NEW YORK Jan 18 As the United States teetered
on the edge of financial crisis in 2007, one prescient voice
within the Federal Reserve was all but silenced when he warned
that problems at Wall Street bank Bear Stearns were not
contained and posed "enormous risk."
It was at the U.S. central bank's policy meeting in June
2007, where policymakers discussed Bear Stearns' recent bailout
of two of its hedge funds hit by losses on subprime mortgages.
Though the Wall Street bank would later prove among the
first dominoes to drop in a brutal crisis and global recession,
then-New York Fed President Timothy Geithner and others largely
agreed that the situation was contained. It was far different,
they said, than that of Long-Term Capital Management, the hedge
fund that collapsed in 1998 and nearly caused a global crisis.
But Richard Fisher, the former hedge fund manager and then
president of the Federal Reserve Bank of Dallas, challenged his
colleagues around the table. He argued there were indeed
worrying similarities between Bear Stearns and LTCM, including
an over-reliance on computer-based stress tests and uncertainty
around the true value of underlying securities.
"I would argue - having been in the business, although the
business wasn't as sophisticated when I used to be in it - that
this has broader dimensions than those we had before," Fisher
said, according to a meeting transcript released on Friday.
"If you look at the growth rate of these instruments -
again, without any underlying sense of what you ultimately can
cash in if you're pressed - it has been a straight upcurve.
"The numbers are quite huge," Fisher added. "I don't think
the issue is contained. I do think there is enormous risk."
Fisher, who remains the outspoken head of the Fed's Dallas
branch, then asked that all policymakers be briefed on the Bear
Stearns situation so that they are on the same page if asked
publicly for their take on it. "That's just a request," he said.
That's when Geithner, currently U.S. Treasury Secretary who
at the time was vice chair of the Fed meeting, said: "I don't
think, Richard, you need to be in a position to offer an opinion
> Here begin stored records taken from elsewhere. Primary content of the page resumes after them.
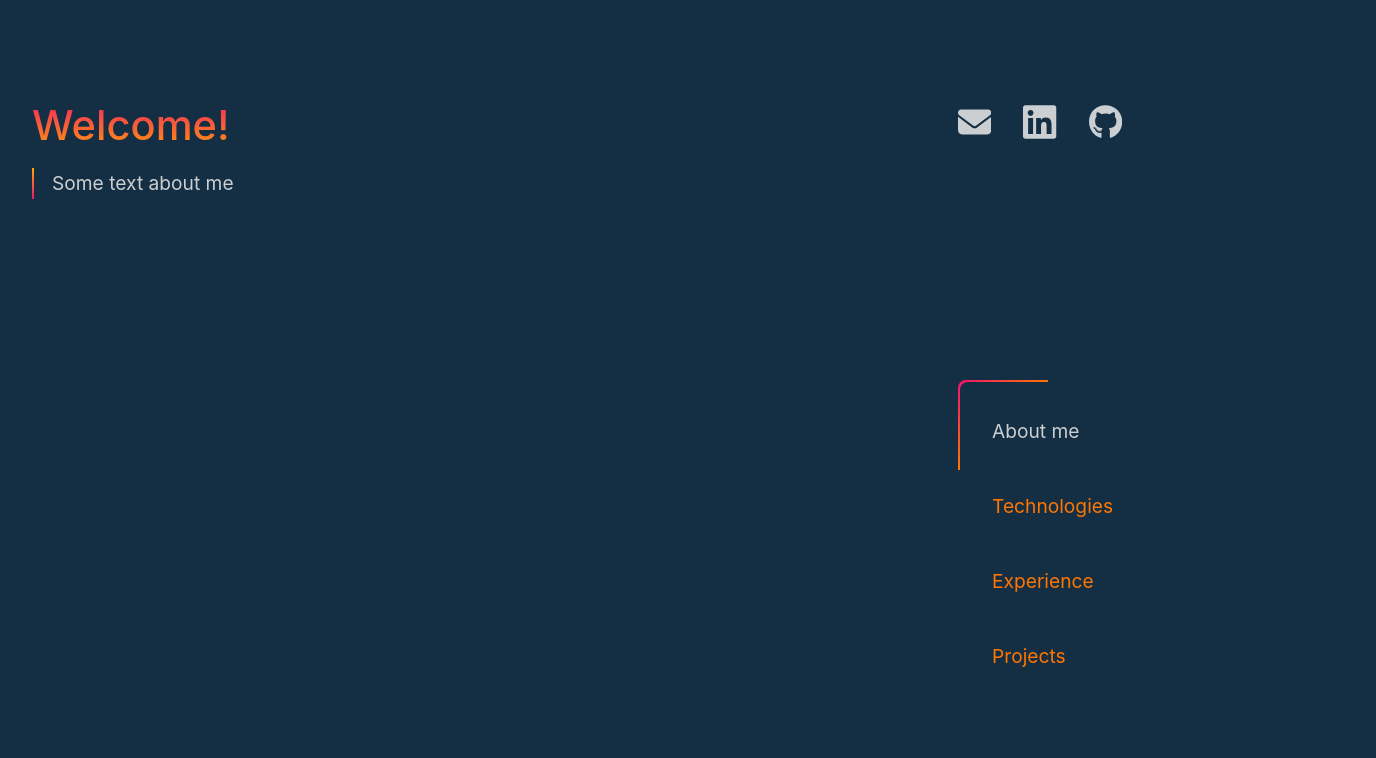
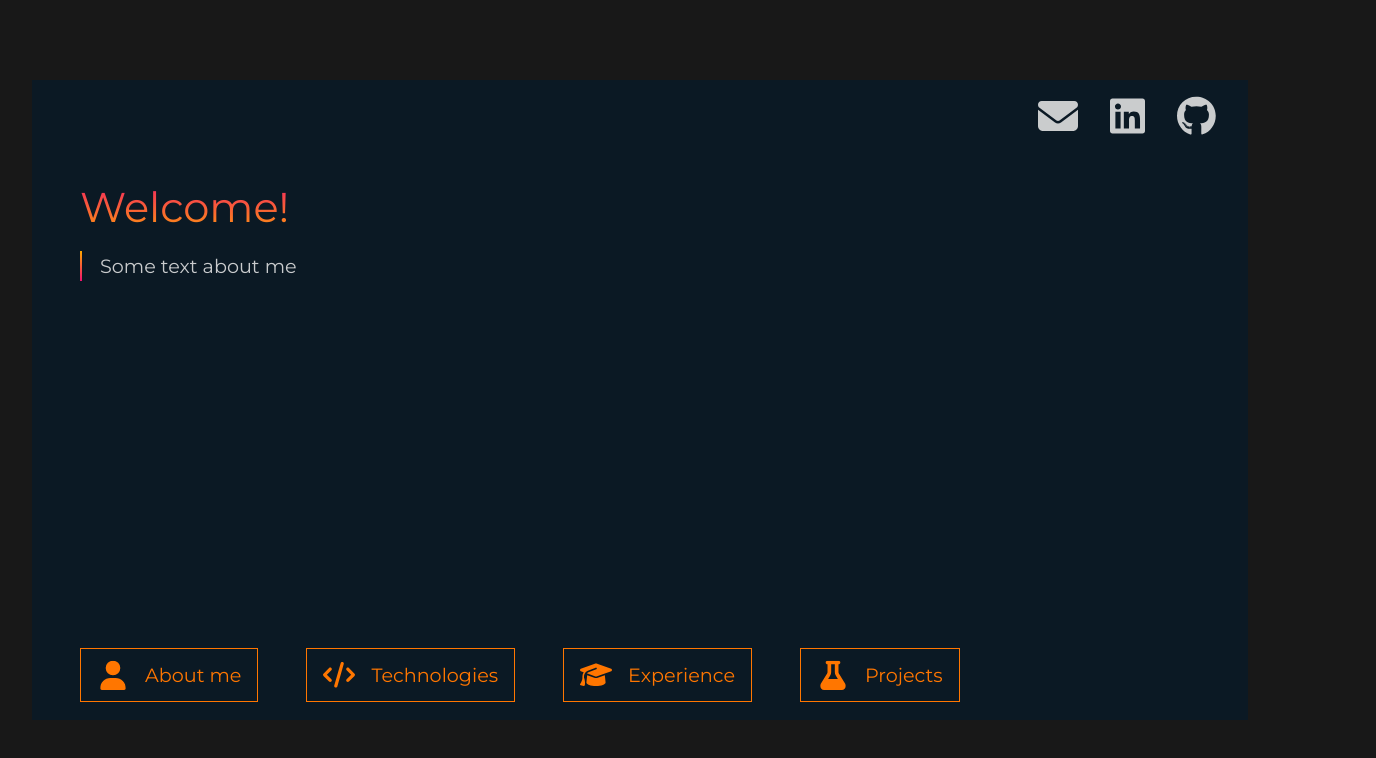
Before and after one commit to Ta-ma/Ta-ma.github.io, a Vue app: page / in a window 1280 px wide. Shown: the top 758 px of the page, 1376 px wide, since content can reach past the window. Built offline with nearby package versions, Linux system fonts and the light colour scheme.

Commit message:
Base navigation buttons

```diff
--- a/src/App.vue
+++ b/src/App.vue
@@ -7,48 +7,65 @@ import MailIcon from './components/icons/MailIcon.vue'
 </script>
 
 <template>
-  <div class="view-wrapper">
-    <RouterView />
-  </div>
+  <div class="main-container">
+    <div class="header-container">
+      <header>
+        <a href="mailto:santiago.tamashiro@gmail.com"><MailIcon /></a>
+        <a href="https://www.linkedin.com/in/stamashiro/"><LinkedInIcon /></a>
+        <a href="https://github.com/Macroshock"><GitHubIcon /></a>
+      </header>
+    </div>
 
-  <div class="side-container">
-    <header>
-      <a href="mailto: santiago.tamashiro@gmail.com"><MailIcon /></a>
-      <a href="https://www.linkedin.com/in/stamashiro/"><LinkedInIcon /></a>
-      <a href="https://github.com/Macroshock"><GitHubIcon /></a>
-    </header>
+    <div class="view-container">
+      <RouterView />
+    </div>
 
-    <div class="nav">
+    <div class="nav-container">
       <Navigation />
     </div>
   </div>
-
-
 </template>
 
 <style scoped>
-nav {
-  line-height: 1.5;
-  max-height: 100vh;
+.main-container {
+  max-width: 1280px;
+  margin: auto;
+  display: flex;
+  flex-direction: column;
+  background-color: var(--c-blue-0);
+  height: 80vh;
 }
 
-.view-wrapper {
-  width: 800px;
+.view-container {
+  padding: 3rem;
+  min-height: 80%;
 }
 
 header {
   display: flex;
-  justify-content: center;
+  justify-content: flex-end;
   height: 40px;
+  margin-top: 1rem;
+  margin-right: 1rem;
 }
 
 header a {
   display: flex;
-  width: 8%;
+  /* width: 8%; */
   margin-left: 1rem;
   margin-right: 1rem;
   fill: var(--color-text);
 }
+
+.nav-container {
+  width: 80%;
+  max-width: 100%;
+}
+
+/* .content-container {
+  display: flex;
+  flex-direction: column;
+} */
 
 @media (min-width: 1024px) {
   nav {
--- a/src/assets/base.css
+++ b/src/assets/base.css
@@ -1,4 +1,6 @@
 /* color palette from <https://github.com/vuejs/theme> */
+@import url('https://fonts.googleapis.com/css2?family=Montserrat&display=swap');
+
 :root {
   --vt-c-white: #ffffff;
   --vt-c-white-soft: #f8f8f8;
@@ -19,6 +21,19 @@
   --c-yellow: #FFA900;
   --c-dark-blue: #135369;
   --c-blue: #217aa0;
+  --c-black: #181818;
+
+  --c-blue-0: #0b1924;
+  --c-blue-1: #012A4A;
+  --c-blue-2: #013A63;
+  --c-blue-3: #01497C;
+  --c-blue-4: #014F86;
+  --c-blue-5: #2A6F97;
+  --c-blue-6: #2C7DA0;
+  --c-blue-7: #468FAF;
+  --c-blue-8: #61A5C2;
+  --c-blue-9: #89C2D9;
+  --c-blue-10: #A9D6E5;
 
   --vt-c-divider-light-1: rgba(60, 60, 60, 0.29);
   --vt-c-divider-light-2: rgba(60, 60, 60, 0.12);
@@ -42,6 +57,7 @@
 
   --color-heading: var(--vt-c-text-light-1);
   --color-text: var(--vt-c-text-dark-1);
+  --color-link: var(--c-orange);
 
   --section-gap: 160px;
 }
@@ -71,12 +87,15 @@
 
 body {
   min-height: 100vh;
+  min-width: 100vw;
+  display: flex;
+  justify-content: center;
+  align-items: center;
   color: var(--vt-c-text-dark-1);
-  background: var(--c-dark);
+  background: var(--c-black);
   transition: color 0.5s, background-color 0.5s;
   line-height: 1.6;
-  font-family: Inter, -apple-system, BlinkMacSystemFont, 'Segoe UI', Roboto, Oxygen, Ubuntu,
-    Cantarell, 'Fira Sans', 'Droid Sans', 'Helvetica Neue', sans-serif;
+  font-family: 'Montserrat', sans-serif;
   font-size: 15px;
   text-rendering: optimizeLegibility;
   -webkit-font-smoothing: antialiased;
--- a/src/assets/main.css
+++ b/src/assets/main.css
@@ -1,34 +1,16 @@
 @import './base.css';
 
 #app {
-  max-width: 1280px;
-  margin: 0 auto;
   padding: 2rem;
-
-  font-weight: normal;
+  flex: 1;
 }
 
 a {
   text-decoration: none;
-  color: var(--c-orange);
+  color: var(--color-link);
   transition: 0.4s;
 }
 
-@media (hover: hover) {
-  a:hover {
-    background-color: hsla(19, 100%, 37%, 0.2);
-  }
+a:hover {
+  color: var(--color-text);
 }
-
-@media (min-width: 1024px) {
-  body {
-    display: flex;
-    place-items: center;
-  }
-
-  #app {
-    display: grid;
-    grid-template-columns: 1fr 1fr;
-    padding: 0 2rem;
-  }
-}
--- a/src/components/ContactItem.vue
+++ b/src/components/ContactItem.vue
@@ -40,31 +40,5 @@ h3 {
   a {
     fill: var(--color-text)
   }
-
-  .item:before {
-    content: ' ';
-    border-left: 1px solid var(--color-border);
-    position: absolute;
-    left: 0;
-    bottom: calc(50% + 25px);
-    height: calc(50% - 25px);
-  }
-
-  .item:after {
-    content: ' ';
-    border-left: 1px solid var(--color-border);
-    position: absolute;
-    left: 0;
-    top: calc(50% + 25px);
-    height: calc(50% - 25px);
-  }
-
-  .item:first-of-type:before {
-    display: none;
-  }
-
-  .item:last-of-type:after {
-    display: none;
-  }
 }
 </style>
--- a/src/components/MenuItem.vue
+++ b/src/components/MenuItem.vue
@@ -1,52 +1,93 @@
+<script lang="ts" setup>
+import { ref } from 'vue';
+
+const emit = defineEmits(['clicked'])
+const props = defineProps({
+  active: Boolean,
+  heading: String
+})
+
+// const onHover = ref(false);
+let onHover = ref(false);
+
+</script>
+
 <template>
-  <div class="item">
-    <!-- <i>
+  <div class="item" @click="emit('clicked')" @mouseenter="onHover = true" @mouseleave="onHover = false"
+    :class="{ onHover: onHover, active: props.active }">
+    <i>
       <slot name="icon"></slot>
-    </i> -->
+    </i>
     <div class="details">
       <h3>
-        <slot name="heading"></slot>
+        {{ props.heading }}
       </h3>
-      <slot></slot>
     </div>
   </div>
 </template>
 
 <style scoped>
 .item {
-  margin-top: 2rem;
+  white-space: nowrap;
   display: flex;
+  margin-top: 0;
+  height: 54px;
+  max-height: 54px;
+  transition: 0.4s;
+  border: 1.5px solid var(--color-link);
 }
 
-.details {
-  flex: 1;
+.item.onHover,
+.item.active {
+  border: 1.5px solid var(--color-text);
+}
+
+.item:hover {
+  cursor: pointer;
+}
+
+.item .details {
+  flex: 80;
   display: flex;
   align-items: center;
   margin-bottom: 0.2rem;
   margin-top: 0.3rem;
 }
 
-/* i {
+.item i {
+  min-width: 32px;
+  margin-left: 1rem;
+  flex: 20;
   display: flex;
-  place-items: center;
-  place-content: center;
-  width: 32px;
-  height: 32px;
+  justify-content: center;
+  align-items: center;
+  fill: var(--color-link);
+  transition: 0.4s;
+}
 
-  color: var(--color-text);
-} */
+.item.onHover i,
+.item.active i {
+  fill: var(--color-text);
+}
 
-h3 {
+.item h3 {
+  padding: 0rem 1rem;
   font-size: 1.2rem;
   font-weight: 500;
-  color: var(--color-heading);
+  transition: 0.4s;
+  color: var(--color-link);
+}
+
+.item.onHover h3,
+.item.active h3 {
+  color: var(--color-text);
 }
 
 @media (min-width: 1024px) {
-  .item {
+  /* .item {
     margin-top: 0;
     padding: 0.4rem 0 1rem 0rem;
-  }
+  } */
 
   /* i {
     top: calc(50% - 25px);
@@ -78,12 +119,12 @@ h3 {
     height: calc(50% - 25px);
   } */
 
-  .item:first-of-type:before {
+  /* .item:first-of-type:before {
     display: none;
   }
 
   .item:last-of-type:after {
     display: none;
-  }
+  } */
 }
 </style>
--- a/src/components/Navigation.vue
+++ b/src/components/Navigation.vue
@@ -1,64 +1,75 @@
 <script setup lang="ts">
 import { RouterLink } from 'vue-router'
+import { ref } from 'vue'
 import MenuItem from './MenuItem.vue'
 import AboutMeIcon from './icons/IconAboutMe.vue'
 import ExperienceIcon from './icons/IconExperience.vue'
 import TechnologiesIcon from './icons/IconTechnologies.vue'
 import ProjectsIcon from './icons/IconProjects.vue'
+import router from '@/router'
+
+const activeItem = ref([false, false, false, false]);
+const routerLinks = ['/', '/tech', '/experience', '/projects']
+
+function activateItem(num: number): void {
+  activeItem.value.forEach((_, index) => {
+    activeItem.value[index] = index === num ? true : false;
+  });
+
+  router.push(routerLinks[num])
+}
+
 </script>
 
 <template>
   <nav>
-    <div class="menu-container">
-      <MenuItem>
+    <MenuItem @clicked="activateItem(0)" :active="activeItem[0]" :heading="'About me'">
       <template #icon>
-          <AboutMeIcon style="transform: scale(.5);" />
-        </template>
-        <template #heading>
-          <RouterLink to="/">About me</RouterLink>
+        <AboutMeIcon style="transform: scale(.8);" />
       </template>
     </MenuItem>
 
-      <MenuItem>
+    <MenuItem @clicked="activateItem(1)" :active="activeItem[1]" :heading="'Technologies'">
       <template #icon>
-          <TechnologiesIcon style="transform: scale(.5);" />
-        </template>
-        <template #heading>
-          <RouterLink to="/tech">Technologies</RouterLink>
+        <TechnologiesIcon/>
       </template>
     </MenuItem>
 
-      <MenuItem>
+    <MenuItem @clicked="activateItem(2)" :active="activeItem[2]" :heading="'Experience'">
       <template #icon>
-          <ExperienceIcon style="transform: scale(.5);" />
-        </template>
-        <template #heading>
-          <RouterLink to="/experience">Experience</RouterLink>
+        <ExperienceIcon />
       </template>
     </MenuItem>
 
-      <MenuItem>
+    <MenuItem @clicked="activateItem(3)" :active="activeItem[3]" :heading="'Projects'">
       <template #icon>
-          <ProjectsIcon style="transform: scale(.5);" />
-        </template>
-        <template #heading>
-          <RouterLink to="/projects">Projects</RouterLink>
+        <ProjectsIcon style="transform: scale(.8);"/>
       </template>
     </MenuItem>
-    </div>
   </nav>
 </template>
 
 <style>
 nav {
+  display: flex;
+  gap: 3rem;
+  padding: 0rem 3rem;
+  line-height: 1.5;
   width: 100%;
   font-size: 12px;
   text-align: left;
-  margin-top: 15rem;
-  margin-left: 8rem;
 }
 
-nav:before {
+nav a.router-link-exact-active {
+  color: var(--color-text);
+}
+
+nav a {
+  display: inline-block;
+  padding: 0.5rem 1rem;
+}
+
+/* nav:before {
   content: " ";
   width: 90px;
   height: 90px;
@@ -70,30 +81,12 @@ nav:before {
   top: -2px;
   bottom: 0;
   left: -2px;
-}
+} */
 
-.menu-container {
+/* .menu-container {
   background: var(--c-dark);
   border-top-left-radius: 8px;
   padding-top: 1rem;
   padding-left: 1rem;
-}
-
-nav a.router-link-exact-active {
-  color: var(--color-text);
-}
-
-nav a.router-link-exact-active:hover {
-  background-color: transparent;
-}
-
-nav a {
-  display: inline-block;
-  padding: 0.5rem 1rem;
-  border-left: 1px solid var(--color-border);
-}
-
-nav a:first-of-type {
-  border: 0;
-}
+} */
 </style>
```
Lines whose indentation alone changed are shown as unchanged.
on what happened in Bear Stearns in particular.
"I don't think you need to or want to be in the business of
doing that in that particular case."